One issue with writing about the Queen is that "fact and fiction gets mixed up", he says.
"The public have very little sense of what actually goes on. But a plausible fictional representation can almost seep into historical record."
Portrayals of the Queen have not always been the most flattering, he notes.
"Spitting Image was an attack on British deference around authority figures - and there were no more esteemed than the Royal Family," says the professor.
One of the lead writers of that series was author John O'Farrell, who says: "If you cast your mind back to the 1980s, there was an enormous reverential style. It was seen as poor form to laugh at the Queen's expense... But what we did was show her to be an ordinary person in an ordinary family, which is where it struck a comic nerve," he says.
'Complete blank sheet'
He adds: "The tabloids faked outrage, but people loved it... At times it was crude and disrespectful - but I think that's warranted."
Alison Jackson is someone else whose work has attracted controversy. Her apparently candid photographs of celebrities in private moments are created with the help of carefully-chosen lookalikes.
Thanks to Jackson, we see "the Queen" putting out dog food for her corgis, taking a selfie and doing the washing-up.
"I thought it would be really good to get her doing normal things," says Jackson.
"She is a person, after all. And she does do normal things - she reads, she drives a Land Rover, she gets her hands dirty - she's quite tomboyish, really. She's not a diva and seems to come across as a normal woman, even though of course she's not."
Jackson says one photograph seems to be seen as going too far, however.
"My photograph of the Queen on the loo is my least published. I don't think it's been seen in any newspaper in England, whereas a lot of other works get published all the time," she says.

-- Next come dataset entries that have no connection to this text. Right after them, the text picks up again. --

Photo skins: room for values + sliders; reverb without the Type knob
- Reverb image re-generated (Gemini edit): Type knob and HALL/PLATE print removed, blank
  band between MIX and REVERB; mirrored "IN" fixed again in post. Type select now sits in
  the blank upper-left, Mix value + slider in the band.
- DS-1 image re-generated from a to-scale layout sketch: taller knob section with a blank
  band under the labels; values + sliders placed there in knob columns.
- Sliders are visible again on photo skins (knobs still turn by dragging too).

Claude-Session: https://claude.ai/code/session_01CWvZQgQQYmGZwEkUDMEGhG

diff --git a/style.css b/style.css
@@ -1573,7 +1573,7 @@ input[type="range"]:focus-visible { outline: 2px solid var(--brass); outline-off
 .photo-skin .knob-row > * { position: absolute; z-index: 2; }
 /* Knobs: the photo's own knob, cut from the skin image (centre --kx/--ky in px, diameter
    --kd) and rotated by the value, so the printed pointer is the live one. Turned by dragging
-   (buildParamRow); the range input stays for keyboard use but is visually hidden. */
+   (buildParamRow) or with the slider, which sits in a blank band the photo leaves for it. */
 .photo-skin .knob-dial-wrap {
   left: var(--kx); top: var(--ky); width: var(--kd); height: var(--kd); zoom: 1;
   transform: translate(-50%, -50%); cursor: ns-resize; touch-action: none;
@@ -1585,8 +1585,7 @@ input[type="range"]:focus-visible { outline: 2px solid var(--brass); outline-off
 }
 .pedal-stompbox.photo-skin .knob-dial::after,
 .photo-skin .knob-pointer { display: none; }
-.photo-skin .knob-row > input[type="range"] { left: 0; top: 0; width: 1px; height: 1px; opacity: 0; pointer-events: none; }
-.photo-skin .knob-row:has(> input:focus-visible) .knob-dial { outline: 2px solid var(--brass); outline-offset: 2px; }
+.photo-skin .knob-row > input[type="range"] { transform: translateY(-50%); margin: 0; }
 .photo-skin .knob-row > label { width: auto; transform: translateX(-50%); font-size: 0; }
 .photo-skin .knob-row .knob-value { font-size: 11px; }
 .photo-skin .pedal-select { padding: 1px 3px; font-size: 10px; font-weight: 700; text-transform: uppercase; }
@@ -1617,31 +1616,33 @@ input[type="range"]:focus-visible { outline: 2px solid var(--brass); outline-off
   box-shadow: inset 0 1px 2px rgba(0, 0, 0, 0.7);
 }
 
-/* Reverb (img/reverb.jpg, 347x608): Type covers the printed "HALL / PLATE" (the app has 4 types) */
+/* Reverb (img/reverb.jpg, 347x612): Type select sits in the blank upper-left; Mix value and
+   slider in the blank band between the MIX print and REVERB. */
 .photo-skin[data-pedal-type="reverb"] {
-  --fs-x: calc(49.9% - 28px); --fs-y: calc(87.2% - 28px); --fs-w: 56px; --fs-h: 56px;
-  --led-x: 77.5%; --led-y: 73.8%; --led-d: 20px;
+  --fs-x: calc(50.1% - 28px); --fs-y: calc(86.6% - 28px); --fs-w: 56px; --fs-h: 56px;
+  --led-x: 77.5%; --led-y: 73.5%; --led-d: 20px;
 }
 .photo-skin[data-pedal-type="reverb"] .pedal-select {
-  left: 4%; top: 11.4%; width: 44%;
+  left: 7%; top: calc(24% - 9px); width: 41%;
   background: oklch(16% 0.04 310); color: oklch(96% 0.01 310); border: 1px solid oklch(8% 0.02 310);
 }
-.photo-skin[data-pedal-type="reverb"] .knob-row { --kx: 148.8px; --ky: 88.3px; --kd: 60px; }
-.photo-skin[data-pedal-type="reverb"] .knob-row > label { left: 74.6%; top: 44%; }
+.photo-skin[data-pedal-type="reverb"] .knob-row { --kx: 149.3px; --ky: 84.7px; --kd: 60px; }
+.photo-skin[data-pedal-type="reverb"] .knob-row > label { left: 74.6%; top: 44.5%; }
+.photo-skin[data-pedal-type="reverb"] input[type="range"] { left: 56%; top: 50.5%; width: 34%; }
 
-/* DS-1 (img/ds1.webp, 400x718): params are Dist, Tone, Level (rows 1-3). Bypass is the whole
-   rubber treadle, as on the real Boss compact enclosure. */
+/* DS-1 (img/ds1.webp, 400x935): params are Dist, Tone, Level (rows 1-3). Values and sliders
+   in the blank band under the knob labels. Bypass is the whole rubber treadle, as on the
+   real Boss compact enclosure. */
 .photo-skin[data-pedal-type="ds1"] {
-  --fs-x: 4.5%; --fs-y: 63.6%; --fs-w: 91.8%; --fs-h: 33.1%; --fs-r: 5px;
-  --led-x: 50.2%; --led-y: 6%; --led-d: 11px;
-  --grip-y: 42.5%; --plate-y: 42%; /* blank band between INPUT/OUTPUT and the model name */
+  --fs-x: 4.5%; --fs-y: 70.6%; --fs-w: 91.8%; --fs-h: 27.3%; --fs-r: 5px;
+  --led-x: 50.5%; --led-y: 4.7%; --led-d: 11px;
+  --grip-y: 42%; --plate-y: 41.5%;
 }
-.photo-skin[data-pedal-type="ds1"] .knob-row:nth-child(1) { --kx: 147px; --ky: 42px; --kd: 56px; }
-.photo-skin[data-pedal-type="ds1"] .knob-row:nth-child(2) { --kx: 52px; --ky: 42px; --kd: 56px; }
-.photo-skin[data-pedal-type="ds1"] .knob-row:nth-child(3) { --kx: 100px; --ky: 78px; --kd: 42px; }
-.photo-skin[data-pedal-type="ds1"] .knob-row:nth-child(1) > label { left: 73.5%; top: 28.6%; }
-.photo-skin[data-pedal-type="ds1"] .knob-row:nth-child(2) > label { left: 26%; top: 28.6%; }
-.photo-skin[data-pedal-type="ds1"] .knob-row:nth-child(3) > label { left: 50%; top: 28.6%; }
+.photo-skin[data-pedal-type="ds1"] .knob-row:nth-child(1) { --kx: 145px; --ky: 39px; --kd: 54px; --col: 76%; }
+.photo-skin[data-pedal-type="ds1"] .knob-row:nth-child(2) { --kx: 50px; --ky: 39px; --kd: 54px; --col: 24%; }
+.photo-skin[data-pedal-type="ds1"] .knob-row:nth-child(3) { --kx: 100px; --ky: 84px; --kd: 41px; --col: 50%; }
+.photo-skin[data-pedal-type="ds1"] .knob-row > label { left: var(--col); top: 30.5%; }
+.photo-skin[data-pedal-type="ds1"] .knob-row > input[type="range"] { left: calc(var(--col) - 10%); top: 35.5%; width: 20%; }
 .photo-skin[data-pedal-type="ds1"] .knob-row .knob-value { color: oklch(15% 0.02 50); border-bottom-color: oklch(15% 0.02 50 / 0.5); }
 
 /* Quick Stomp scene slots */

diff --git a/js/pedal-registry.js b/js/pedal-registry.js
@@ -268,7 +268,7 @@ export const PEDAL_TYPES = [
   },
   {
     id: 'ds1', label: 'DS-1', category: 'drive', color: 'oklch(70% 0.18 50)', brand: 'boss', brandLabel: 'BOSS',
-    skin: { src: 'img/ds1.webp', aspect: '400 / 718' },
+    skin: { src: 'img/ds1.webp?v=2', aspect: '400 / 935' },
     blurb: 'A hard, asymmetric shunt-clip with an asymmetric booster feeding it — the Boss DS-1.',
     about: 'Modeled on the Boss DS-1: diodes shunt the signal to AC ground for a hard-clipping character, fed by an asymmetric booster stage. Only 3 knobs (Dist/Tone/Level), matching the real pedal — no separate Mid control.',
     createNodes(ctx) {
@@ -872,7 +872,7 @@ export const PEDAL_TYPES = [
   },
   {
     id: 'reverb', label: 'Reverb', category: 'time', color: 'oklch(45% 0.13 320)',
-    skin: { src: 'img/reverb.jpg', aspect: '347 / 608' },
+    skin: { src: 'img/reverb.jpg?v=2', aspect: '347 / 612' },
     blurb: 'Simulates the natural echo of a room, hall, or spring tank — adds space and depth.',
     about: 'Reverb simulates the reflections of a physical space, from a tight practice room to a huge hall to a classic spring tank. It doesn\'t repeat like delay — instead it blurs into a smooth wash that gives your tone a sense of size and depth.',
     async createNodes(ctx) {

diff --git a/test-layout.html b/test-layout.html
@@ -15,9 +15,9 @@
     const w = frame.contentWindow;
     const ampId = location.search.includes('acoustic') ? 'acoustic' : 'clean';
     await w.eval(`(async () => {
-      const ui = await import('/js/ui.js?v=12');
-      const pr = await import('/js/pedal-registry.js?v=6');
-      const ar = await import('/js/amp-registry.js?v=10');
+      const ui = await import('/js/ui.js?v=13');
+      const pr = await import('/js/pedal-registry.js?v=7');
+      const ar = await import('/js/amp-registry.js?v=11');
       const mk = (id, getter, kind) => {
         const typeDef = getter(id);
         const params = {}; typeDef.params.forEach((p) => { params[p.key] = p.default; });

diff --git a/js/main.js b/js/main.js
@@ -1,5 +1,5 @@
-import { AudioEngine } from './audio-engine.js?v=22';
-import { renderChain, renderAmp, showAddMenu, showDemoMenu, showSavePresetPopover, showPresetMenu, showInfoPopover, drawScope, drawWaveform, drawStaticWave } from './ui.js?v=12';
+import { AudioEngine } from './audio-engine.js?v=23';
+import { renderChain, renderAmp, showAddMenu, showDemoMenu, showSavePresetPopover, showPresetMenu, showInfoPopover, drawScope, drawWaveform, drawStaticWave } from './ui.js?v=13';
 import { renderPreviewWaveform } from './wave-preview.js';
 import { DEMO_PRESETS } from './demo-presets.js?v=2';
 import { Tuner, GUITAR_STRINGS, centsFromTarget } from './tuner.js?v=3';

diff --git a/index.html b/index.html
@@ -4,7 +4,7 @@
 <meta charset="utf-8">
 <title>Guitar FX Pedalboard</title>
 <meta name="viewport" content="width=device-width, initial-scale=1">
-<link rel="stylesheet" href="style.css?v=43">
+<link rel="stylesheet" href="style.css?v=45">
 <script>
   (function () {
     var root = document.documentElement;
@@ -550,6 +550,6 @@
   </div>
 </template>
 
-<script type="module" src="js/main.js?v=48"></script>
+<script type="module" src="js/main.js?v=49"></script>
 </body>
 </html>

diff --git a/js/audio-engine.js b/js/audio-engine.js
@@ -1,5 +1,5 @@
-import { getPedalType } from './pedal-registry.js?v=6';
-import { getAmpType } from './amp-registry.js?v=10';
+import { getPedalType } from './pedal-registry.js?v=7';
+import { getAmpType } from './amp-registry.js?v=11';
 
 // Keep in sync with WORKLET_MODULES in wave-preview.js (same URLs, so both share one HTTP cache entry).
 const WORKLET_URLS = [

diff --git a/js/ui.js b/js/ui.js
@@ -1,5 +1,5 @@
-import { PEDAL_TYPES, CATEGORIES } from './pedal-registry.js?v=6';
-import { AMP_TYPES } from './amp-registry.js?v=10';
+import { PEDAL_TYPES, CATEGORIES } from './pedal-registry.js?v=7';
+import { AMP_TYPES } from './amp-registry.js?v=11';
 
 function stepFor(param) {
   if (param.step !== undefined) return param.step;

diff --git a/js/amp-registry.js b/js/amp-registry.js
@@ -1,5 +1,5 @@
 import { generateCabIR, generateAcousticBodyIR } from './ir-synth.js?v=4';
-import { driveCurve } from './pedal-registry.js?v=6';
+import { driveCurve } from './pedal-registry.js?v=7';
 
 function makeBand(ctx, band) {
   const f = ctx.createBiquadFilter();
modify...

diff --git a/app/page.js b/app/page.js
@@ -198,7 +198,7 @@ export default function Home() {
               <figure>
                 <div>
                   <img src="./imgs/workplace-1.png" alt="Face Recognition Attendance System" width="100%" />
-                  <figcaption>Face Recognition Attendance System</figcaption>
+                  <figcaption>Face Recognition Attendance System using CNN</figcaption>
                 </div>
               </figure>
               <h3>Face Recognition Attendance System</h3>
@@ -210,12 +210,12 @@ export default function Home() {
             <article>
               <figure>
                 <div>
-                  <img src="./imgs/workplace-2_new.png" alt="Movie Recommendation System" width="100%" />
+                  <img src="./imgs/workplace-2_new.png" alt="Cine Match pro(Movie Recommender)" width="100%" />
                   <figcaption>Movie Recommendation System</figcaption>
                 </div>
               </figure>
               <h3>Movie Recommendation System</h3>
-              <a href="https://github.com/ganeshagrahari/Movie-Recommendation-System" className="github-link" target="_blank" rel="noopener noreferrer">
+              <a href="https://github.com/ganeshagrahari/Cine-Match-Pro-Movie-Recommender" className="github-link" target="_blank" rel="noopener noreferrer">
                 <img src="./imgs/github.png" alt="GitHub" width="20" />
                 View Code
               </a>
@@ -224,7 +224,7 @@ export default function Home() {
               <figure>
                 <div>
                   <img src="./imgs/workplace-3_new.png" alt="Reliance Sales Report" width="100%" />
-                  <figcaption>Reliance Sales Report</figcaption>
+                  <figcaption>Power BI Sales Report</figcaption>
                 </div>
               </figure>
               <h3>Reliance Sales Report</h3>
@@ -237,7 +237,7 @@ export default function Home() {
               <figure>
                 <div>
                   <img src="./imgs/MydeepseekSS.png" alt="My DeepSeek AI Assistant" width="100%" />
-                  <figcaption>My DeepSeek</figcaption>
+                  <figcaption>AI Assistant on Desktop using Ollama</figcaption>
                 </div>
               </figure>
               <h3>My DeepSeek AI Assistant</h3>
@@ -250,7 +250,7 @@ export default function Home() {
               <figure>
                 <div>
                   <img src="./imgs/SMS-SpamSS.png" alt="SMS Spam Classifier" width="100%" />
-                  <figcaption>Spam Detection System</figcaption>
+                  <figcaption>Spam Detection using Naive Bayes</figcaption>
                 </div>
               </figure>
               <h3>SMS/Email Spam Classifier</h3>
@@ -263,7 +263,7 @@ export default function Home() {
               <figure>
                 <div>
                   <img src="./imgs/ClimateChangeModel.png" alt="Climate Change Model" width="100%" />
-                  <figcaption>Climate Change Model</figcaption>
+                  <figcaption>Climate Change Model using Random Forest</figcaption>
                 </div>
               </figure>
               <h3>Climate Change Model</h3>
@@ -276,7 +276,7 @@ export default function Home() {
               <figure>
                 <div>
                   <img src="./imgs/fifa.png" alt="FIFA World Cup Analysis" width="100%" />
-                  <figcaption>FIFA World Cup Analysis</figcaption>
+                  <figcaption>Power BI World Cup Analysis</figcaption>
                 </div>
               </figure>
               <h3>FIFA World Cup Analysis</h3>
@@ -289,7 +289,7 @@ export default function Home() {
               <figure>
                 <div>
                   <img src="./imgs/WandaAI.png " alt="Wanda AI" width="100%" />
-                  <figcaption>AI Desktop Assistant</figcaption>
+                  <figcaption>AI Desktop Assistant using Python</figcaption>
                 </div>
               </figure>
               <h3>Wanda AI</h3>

"People think breaking that taboo is tasteless, which I find interesting. But it's designed to be thought-provoking, rather than controversial."
Thought provoking as they may be, perhaps fictional representations get us no closer to who the Queen actually is - barring of course the only time she has played herself, acting alongside Daniel Craig in a James Bond sketch for the London Olympics opening ceremony in 2012.
But that certainly isn't going to stop people from continuing to try to capture the essence of this elusive, yet ever-present, figure.